This place got its name in honor of the English town of Shoreham, Kent. The 2020 Census estimates a population of 1,034, making this a nice place to retire, raise a family, or spend a week in the summer.
New Shoreham is devoid of chain retailers, making it a haven for one-of-a-kind eateries, boutiques, and galleries. There are beautiful picture opportunities in every direction, thanks to the island’s two lighthouses and the natural beauty surrounding them.
There are several fantastic local beaches, and they all have something unique to offer. Ballard’s Beach has a tiki bar and is the place to go if you’re looking for a party, while Baby Beach is great for families. Get yourself to West Beach, where you may sift through the sand for sea glass. Mohegan Bluffs is the place to go if you want to witness some of the Atlantic’s most breathtaking scenery.
Middletown is well situated on Aquidneck Island between Newport and Portsmouth. It’s got a beautiful coastline and a natural reserve of its own. Explore Middletown’s rich history, natural wonders, gorgeous landscape, pristine beaches, and delicious seafood without dealing with the crowds of hipster vacationers.
There were 17,075 people living there as of the year 2020 census. Modern life’s conveniences may be found in this charming seaside community.
Sachuest Point National Wildlife Refuge is a popular place for nature walks and bird viewing. Sweet Berry Farm is well-known for its pick-your-own fruits and for having one of the most fantastic pumpkin patches in the state, which can be found in Middletown. Before traveling into town for a nice seafood supper, locals and tourists like checking out what’s on tap at the local vineyard.
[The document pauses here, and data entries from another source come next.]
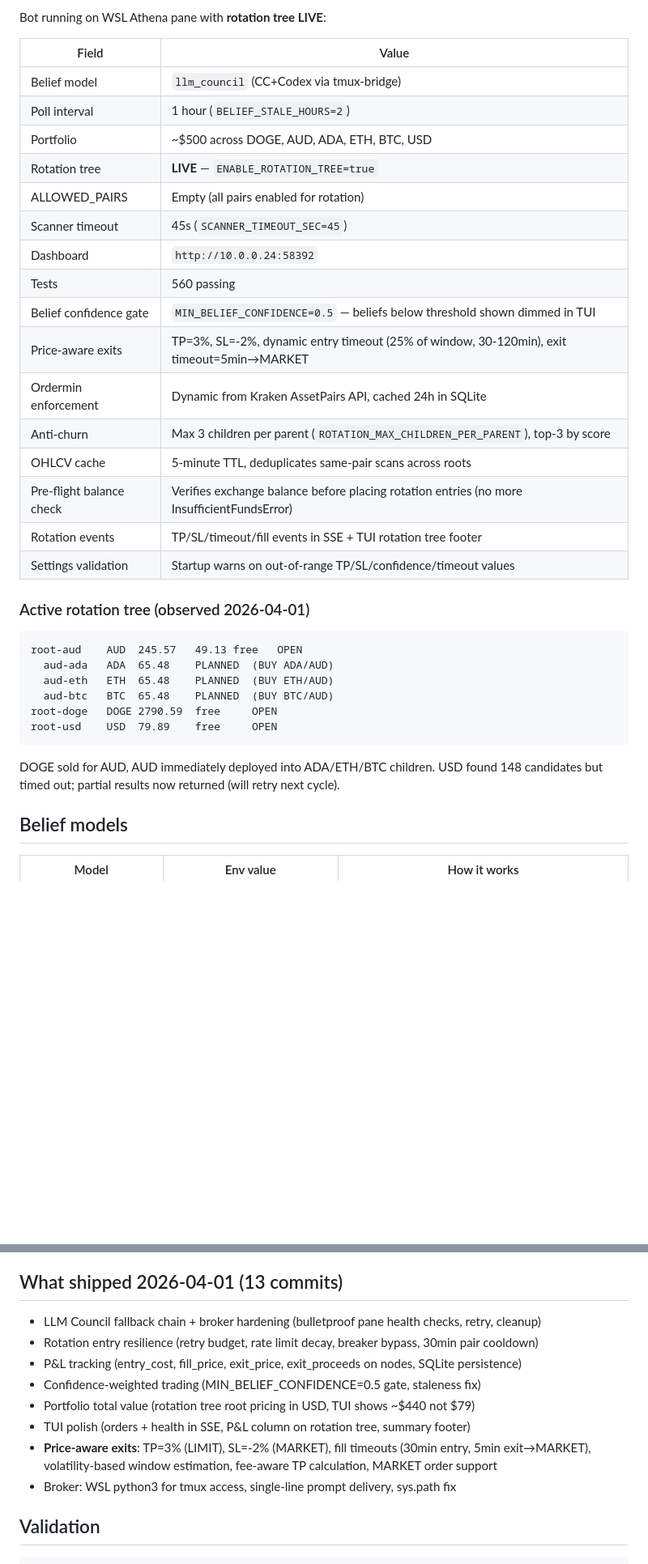
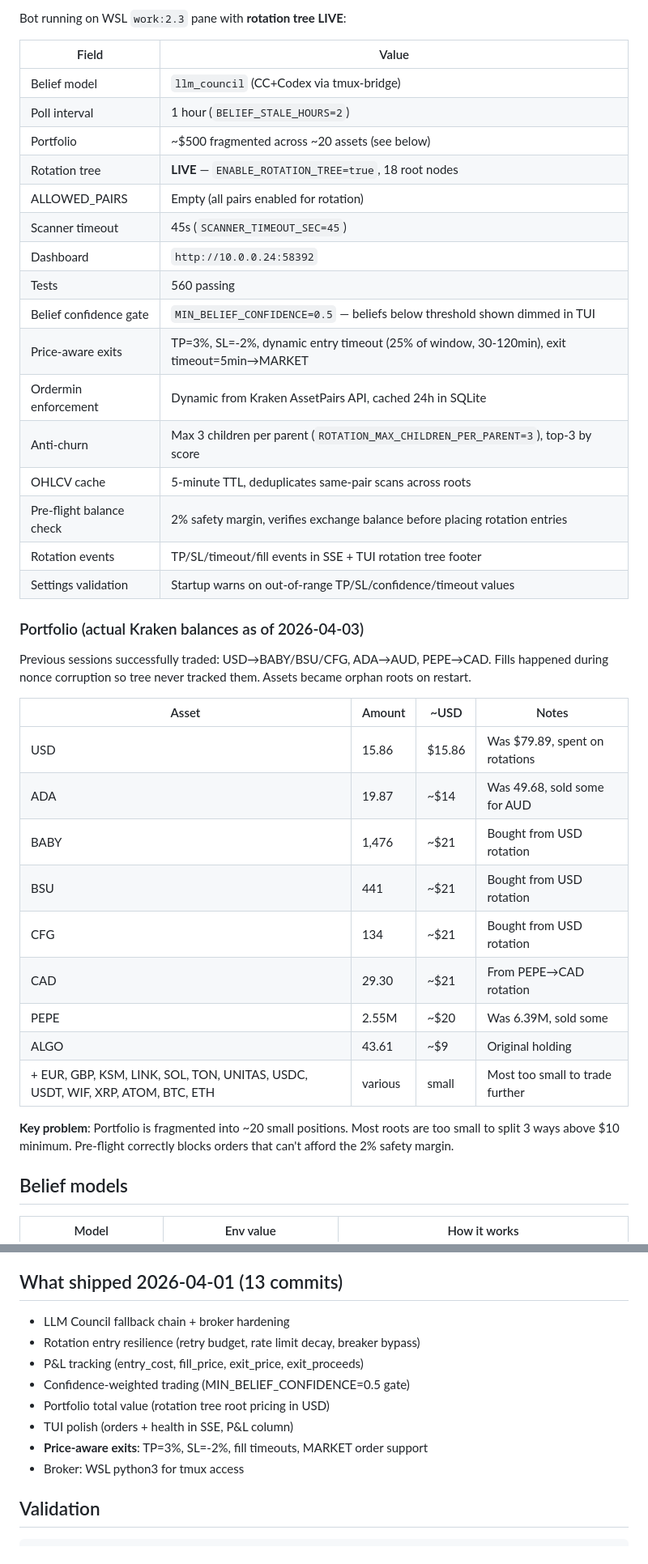
Before and after one commit to robjohncolson/kraken-bot-v4, a Markdown page: CONTINUATION_PROMPT.md, 2 parts joined by grey strips. Shown at 81% size. GitHub-like rendering; blank space fills up the shorter version.

````diff
--- a/CONTINUATION_PROMPT.md
+++ b/CONTINUATION_PROMPT.md
@@ -15,12 +15,12 @@
 
-Bot running on WSL Athena pane with **rotation tree LIVE**:
+Bot running on WSL `work:2.3` pane with **rotation tree LIVE**:
 
 | Field | Value |
 |-------|-------|
 | Belief model | `llm_council` (CC+Codex via tmux-bridge) |
 | Poll interval | 1 hour (`BELIEF_STALE_HOURS=2`) |
-| Portfolio | ~$500 across DOGE, AUD, ADA, ETH, BTC, USD |
-| Rotation tree | **LIVE** — `ENABLE_ROTATION_TREE=true` |
+| Portfolio | ~$500 fragmented across ~20 assets (see below) |
+| Rotation tree | **LIVE** — `ENABLE_ROTATION_TREE=true`, 18 root nodes |
 | ALLOWED_PAIRS | Empty (all pairs enabled for rotation) |
 | Scanner timeout | 45s (`SCANNER_TIMEOUT_SEC=45`) |
 | Dashboard | `http://10.0.0.24:58392` |
@@ -28,25 +28,29 @@ Bot running on WSL Athena pane with **rotation tree LIVE**:
 | Belief confidence gate | `MIN_BELIEF_CONFIDENCE=0.5` — beliefs below threshold shown dimmed in TUI |
 | Price-aware exits | TP=3%, SL=-2%, dynamic entry timeout (25% of window, 30-120min), exit timeout=5min→MARKET |
 | Ordermin enforcement | Dynamic from Kraken AssetPairs API, cached 24h in SQLite |
-| Anti-churn | Max 3 children per parent (`ROTATION_MAX_CHILDREN_PER_PARENT`), top-3 by score |
+| Anti-churn | Max 3 children per parent (`ROTATION_MAX_CHILDREN_PER_PARENT=3`), top-3 by score |
 | OHLCV cache | 5-minute TTL, deduplicates same-pair scans across roots |
-| Pre-flight balance check | Verifies exchange balance before placing rotation entries (no more InsufficientFundsError) |
+| Pre-flight balance check | 2% safety margin, verifies exchange balance before placing rotation entries |
 | Rotation events | TP/SL/timeout/fill events in SSE + TUI rotation tree footer |
 | Settings validation | Startup warns on out-of-range TP/SL/confidence/timeout values |
 
-### Active rotation tree (observed 2026-04-01)
+### Portfolio (actual Kraken balances as of 2026-04-03)
 
-```
-root-aud    AUD  245.57   49.13 free   OPEN
-  aud-ada   ADA  65.48    PLANNED  (BUY ADA/AUD)
-  aud-eth   ETH  65.48    PLANNED  (BUY ETH/AUD)
-  aud-btc   BTC  65.48    PLANNED  (BUY BTC/AUD)
-root-doge   DOGE 2790.59  free     OPEN
-root-usd    USD  79.89    free     OPEN
-```
+Previous sessions successfully traded: USD→BABY/BSU/CFG, ADA→AUD, PEPE→CAD. Fills happened during nonce corruption so tree never tracked them. Assets became orphan roots on restart.
 
-DOGE sold for AUD, AUD immediately deployed into ADA/ETH/BTC children.
-USD found 148 candidates but timed out; partial results now returned (will retry next cycle).
+| Asset | Amount | ~USD | Notes |
+|-------|--------|------|-------|
+| USD | 15.86 | $15.86 | Was $79.89, spent on rotations |
+| ADA | 19.87 | ~$14 | Was 49.68, sold some for AUD |
+| BABY | 1,476 | ~$21 | Bought from USD rotation |
+| BSU | 441 | ~$21 | Bought from USD rotation |
+| CFG | 134 | ~$21 | Bought from USD rotation |
+| CAD | 29.30 | ~$21 | From PEPE→CAD rotation |
+| PEPE | 2.55M | ~$20 | Was 6.39M, sold some |
+| ALGO | 43.61 | ~$9 | Original holding |
+| + EUR, GBP, KSM, LINK, SOL, TON, UNITAS, USDC, USDT, WIF, XRP, ATOM, BTC, ETH | various | small | Most too small to trade further |
+
+**Key problem**: Portfolio is fragmented into ~20 small positions. Most roots are too small to split 3 ways above $10 minimum. Pre-flight correctly blocks orders that can't afford the 2% safety margin.
 
 ## Belief models
 
@@ -188,14 +201,14 @@ EXIT_LIMIT_OFFSET_PCT=0.1
 
 ## What shipped 2026-04-01 (13 commits)
 
-- LLM Council fallback chain + broker hardening (bulletproof pane health checks, retry, cleanup)
-- Rotation entry resilience (retry budget, rate limit decay, breaker bypass, 30min pair cooldown)
-- P&L tracking (entry_cost, fill_price, exit_price, exit_proceeds on nodes, SQLite persistence)
-- Confidence-weighted trading (MIN_BELIEF_CONFIDENCE=0.5 gate, staleness fix)
-- Portfolio total value (rotation tree root pricing in USD, TUI shows ~$440 not $79)
-- TUI polish (orders + health in SSE, P&L column on rotation tree, summary footer)
-- **Price-aware exits**: TP=3% (LIMIT), SL=-2% (MARKET), fill timeouts (30min entry, 5min exit→MARKET), volatility-based window estimation, fee-aware TP calculation, MARKET order support
-- Broker: WSL python3 for tmux access, single-line prompt delivery, sys.path fix
+- LLM Council fallback chain + broker hardening
+- Rotation entry resilience (retry budget, rate limit decay, breaker bypass)
+- P&L tracking (entry_cost, fill_price, exit_price, exit_proceeds)
+- Confidence-weighted trading (MIN_BELIEF_CONFIDENCE=0.5 gate)
+- Portfolio total value (rotation tree root pricing in USD)
+- TUI polish (orders + health in SSE, P&L column)
+- **Price-aware exits**: TP=3%, SL=-2%, fill timeouts, MARKET order support
+- Broker: WSL python3 for tmux access
 
 ## Validation
 
````
Also changed, not shown: other parts of CONTINUATION_PROMPT.md (+75 -66 lines).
Sachuest Beach (Second Beach) and Third Beach are two of the most popular beaches in Rhode Island, and both are located in Middletown. Both locations will likely charge a fee for parking. Both beaches are suitable for swimming and have facilities and lifeguards, with Second Beach offering more.
Warren is a one-of-a-kind place, with its beaches and its sprawling farms. Visit the museums, art galleries, theaters, and restaurants, or ride on the beautiful East Bay Bike Path that connects Providence to Bristol.
Warren’s active waterfront is one of the oldest in New England, with more than 16 miles of coastline, various marine-based enterprises, and a vibrant downtown. Bicyclists and foodies will love Warren’s downtown, which is also friendly to the environment.
A total of 11,147 people called this municipality home as of the upcoming 2020 census. The compact central business district and its lively community have set an eco-friendly standard for healthy lifestyles, which makes life quite enjoyable.
Warren Town Beach is located next to Burr’s Hill Park and has a playground, shallow water, and plenty of room for even the most prominent family gatherings due to the park’s proximity. Locals enjoy activities such as paddle boarding, picnicking on the grass, and strolls along the lake. Keep in mind that nonresidents are often charged for parking.
The Ocean State is a wonderful place to get some beach time. Be sure to include one or more of these best beach towns on your next itinerary through Rhode Island.